Texas Tech University

Project 0-6843

Evaluating Use of Sub-Grade Drains with PFC for Stormwater Drainage

Abstract

Water standing on pavements is a major safety concern. Water accumulation on roadways leads to splash and spray and even hydroplaning, which contribute significantly to auto accidents. This project will develop a design method for the underdrains of porous friction course (PFC) to eliminate standing water on roadway surfaces, especially difficult drain segments. The project includes both large-scale testing and numerical modeling of storm water drainage. The large– scale testing involves testing a few pavement sections and measuring water surface within and on the PFC. The numerical model will couple the run-off on PFC surface with the seepage within the PFC to avoid the limitations of existing numerical models. After calibrated by the test data, the numerical model will be used to simulate the dynamic process of infiltration, run-off and seepage for various pavement conditions under different rainfall events.

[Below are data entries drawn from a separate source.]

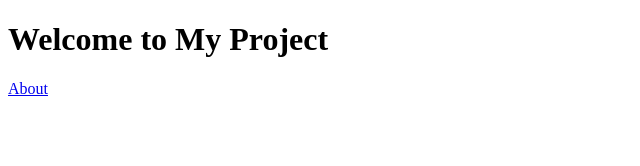
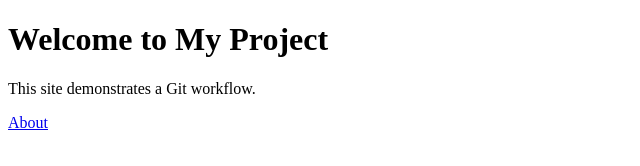
Before and after one commit to SubhanRahiman7/git-assignment, a plain HTML site: page index.html in a window 1280 px wide. Shown: the whole page, without its empty margins (0-640 px from the left). Drawn offline with Linux system fonts and the light colour scheme.

Commit message:
Put a short intro paragraph on the home page

```diff
--- a/index.html
+++ b/index.html
@@ -3,6 +3,7 @@
 <head><title>Home</title></head>
 <body>
   <h1>Welcome to My Project</h1>
+  <p>This site demonstrates a Git workflow.</p>
   <a href="about.html">About</a>
 </body>
 </html>
```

With the results from the numerical modeling, the effect of underdrains on removing standing water on PFC will be quantified and a number of design charts, equations or similar tools will be developed to assist in determining the size, spacing and configuration of the underdrains. The Performing Agency shall provide these design charts to TxDOT which will be used for regular segments as well as difficult drainage segments.

Project PI: Theodore Cleveland, Ph.D., P.E.

Researcher: Elma Annette Hernandez

Project Duration: 2015-2017

Contact

Center for Multidisciplinary Research in Transportation (TechMRT)